Exercise and Blood Pressure in Children: A Meta-Analysis
|Cardiovascular Diseases Heart Diseases Hypertension|
|Study Design:||Time Perspective: Retrospective|
|Study Start Date:||June 1998|
|Study Completion Date:||July 2004|
Approximately 50 million Americans suffer from hypertension, a condition associated with increased risk for stroke, heart attack, and kidney failure. While non-pharmacological intervention has resulted in dramatic reductions in resting systolic and diastolic blood pressure for those with elevated pressures, a debate continues over the efficacy of pharmacological intervention because of deleterious side effects. As a result, there has been an increased interest in aerobic exercise as a non-pharmacologic approach in treating hypertension. Recent reviews of literature have synthesized research using the 'traditional' approach (chronologically arranging and describing the studies, perhaps by sub-topic) which may result in subjective, non-replicable conclusions. Consequently, the relationships among such variables as subject characteristics, experimental design quality, training program characteristics, and how they contribute to changes in resting systolic and diastolic blood pressure is not clear.
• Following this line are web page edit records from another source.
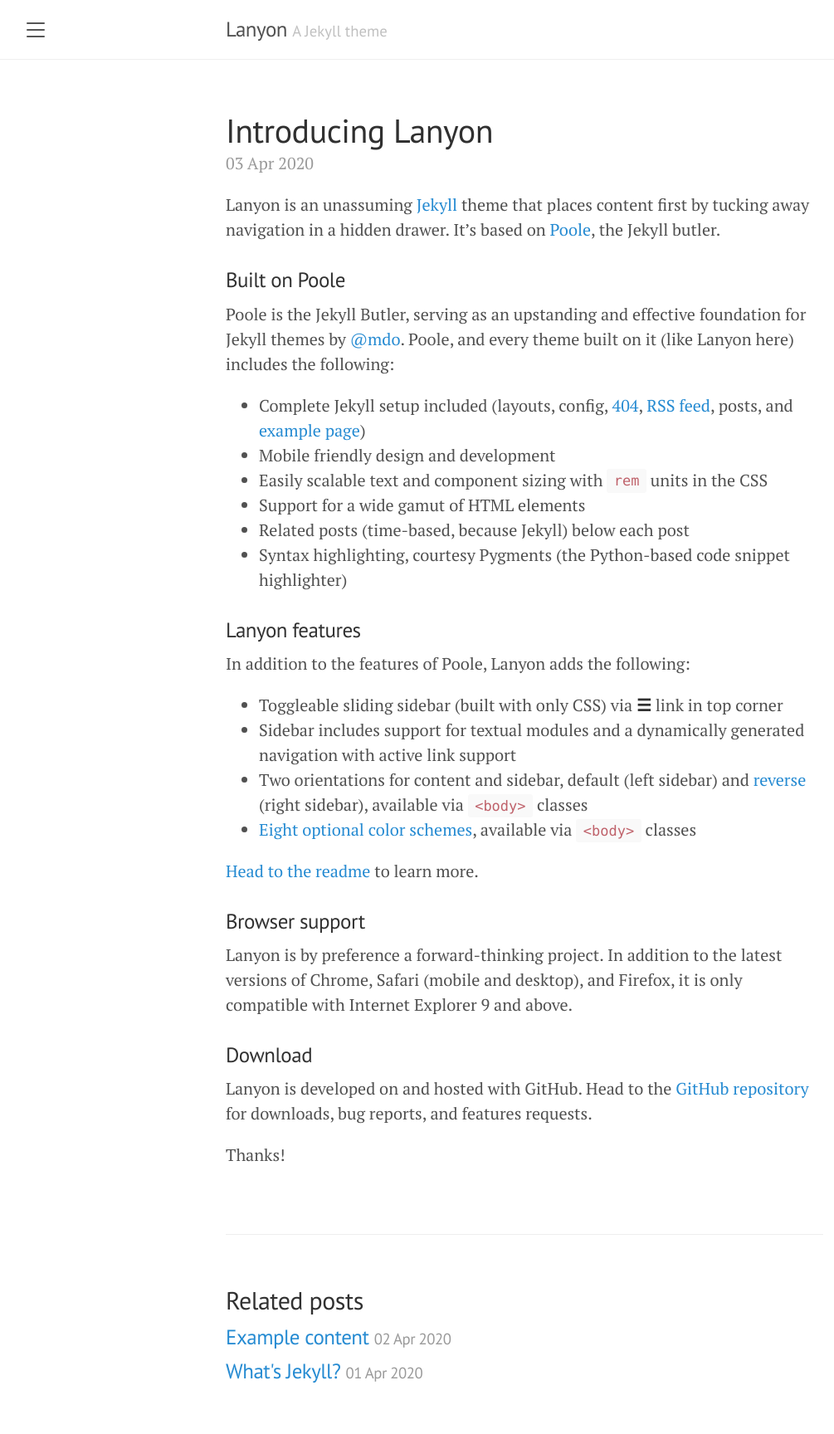
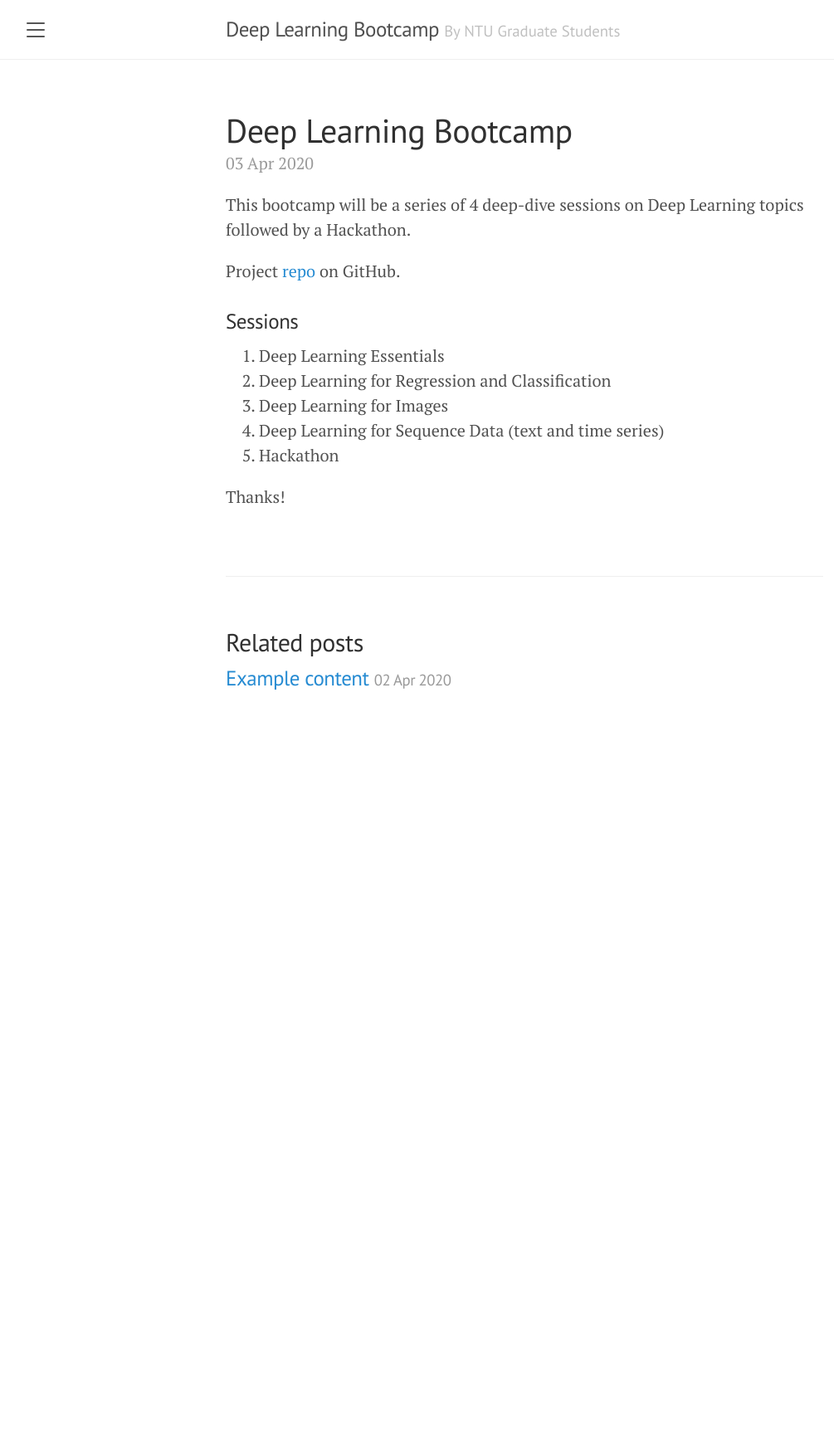
Before and after one commit to m-yuhas/deep-learning-2024, a Jekyll site: the page built from _posts/2020-04-03-introducing-lanyon.md, in a window 1280 px wide. Shown: the whole page at 83% size, without its empty margins (8-1013 px from the left). Built offline with Jekyll 4.4.1, drawn with Linux system fonts in a browser that asks for light colours; after the commit the page ends 900 px from its top, so only the background shows below that.

Commit message:
initial setup

```diff
--- a/_config.yml
+++ b/_config.yml
@@ -1,7 +1,7 @@
 # Setup
-title:               Lanyon
-tagline:             'A Jekyll theme'
-description:         'A reserved <a href="https://jekyllrb.com" target="_blank">Jekyll</a> theme that places the utmost gravity on content with a hidden drawer. Made by <a href="https://twitter.com/mdo" target="_blank">@mdo</a>.'
+title:               Deep Learning Bootcamp
+tagline:             'By NTU Graduate Students'
+description:         'Website for DL bootcamp'
 url:                 https://alkaluqman.github.io/deeplearning-bootcamp/
 baseurl:             ''
 paginate:            5
--- a/_posts/2020-04-03-introducing-lanyon.md
+++ b/_posts/2020-04-03-introducing-lanyon.md
@@ -1,38 +1,17 @@
 ---
 layout: post
-title: Introducing Lanyon
+title: Deep Learning Bootcamp
 ---
 
-Lanyon is an unassuming [Jekyll](http://jekyllrb.com) theme that places content first by tucking away navigation in a hidden drawer. It's based on [Poole](http://getpoole.com), the Jekyll butler.
+This bootcamp will be a series of 4 deep-dive sessions on Deep Learning topics followed by a Hackathon.
 
-### Built on Poole
+Project [repo](https://github.com/alkaluqman/deeplearning-bootcamp) on GitHub.
 
-Poole is the Jekyll Butler, serving as an upstanding and effective foundation for Jekyll themes by [@mdo](https://twitter.com/mdo). Poole, and every theme built on it (like Lanyon here) includes the following:
-
-* Complete Jekyll setup included (layouts, config, [404](/404), [RSS feed](/atom.xml), posts, and [example page](/about))
-* Mobile friendly design and development
-* Easily scalable text and component sizing with `rem` units in the CSS
-* Support for a wide gamut of HTML elements
-* Related posts (time-based, because Jekyll) below each post
-* Syntax highlighting, courtesy Pygments (the Python-based code snippet highlighter)
-
-### Lanyon features
-
-In addition to the features of Poole, Lanyon adds the following:
-
-* Toggleable sliding sidebar (built with only CSS) via **☰** link in top corner
-* Sidebar includes support for textual modules and a dynamically generated navigation with active link support
-* Two orientations for content and sidebar, default (left sidebar) and [reverse](https://github.com/poole/lanyon#reverse-layout) (right sidebar), available via `<body>` classes
-* [Eight optional color schemes](https://github.com/poole/lanyon#themes), available via `<body>` classes
-
-[Head to the readme](https://github.com/poole/lanyon#readme) to learn more.
-
-### Browser support
-
-Lanyon is by preference a forward-thinking project. In addition to the latest versions of Chrome, Safari (mobile and desktop), and Firefox, it is only compatible with Internet Explorer 9 and above.
-
-### Download
-
-Lanyon is developed on and hosted with GitHub. Head to the <a href="https://github.com/poole/lanyon">GitHub repository</a> for downloads, bug reports, and features requests.
+### Sessions
+1. Deep Learning Essentials
+2. Deep Learning for Regression and Classification
+3. Deep Learning for Images
+4. Deep Learning for Sequence Data (text and time series)
+5. Hackathon
 
 Thanks!
```
Also changed, not shown: _posts/2020-04-01-whats-jekyll.md (deleted, +0 -12 lines), 1 other file.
The meta-analytic approach is used in the study to synthesize research on the relationships among variables associated with aerobic exercise intervention and resting systolic and diastolic blood pressure in adults. Meta-analysis is a method of pooling the results of separate studies. It is a quantitative approach for increasing statistical power of primary end points and subgroups, resolving uncertainty when studies disagree, improving estimates of effect sizes, and answering questions not posed at the start of individual trials.
In the first two years of the study, a meta-analysis was conducted of all studies published since 1966 on aerobic exercise and blood pressure. The study was renewed in FY 2000 to conduct meta-analysis of all studies of exercise training in children and youth under age 21 years in which resting BP was measured. This will include both randomized and non-randomized clinical trials of at least eight weeks duration found in English journals and theses between 1966 and 1999. Standard meta-analysis techniques will be applied.
The study completion date listed in this record was obtained from the "End Date" entered in the Protocol Registration and Results System (PRS) record.
Please refer to this study by its ClinicalTrials.gov identifier: NCT00005521
|OverallOfficial:||George Kelley||Massachusetts General Hospital|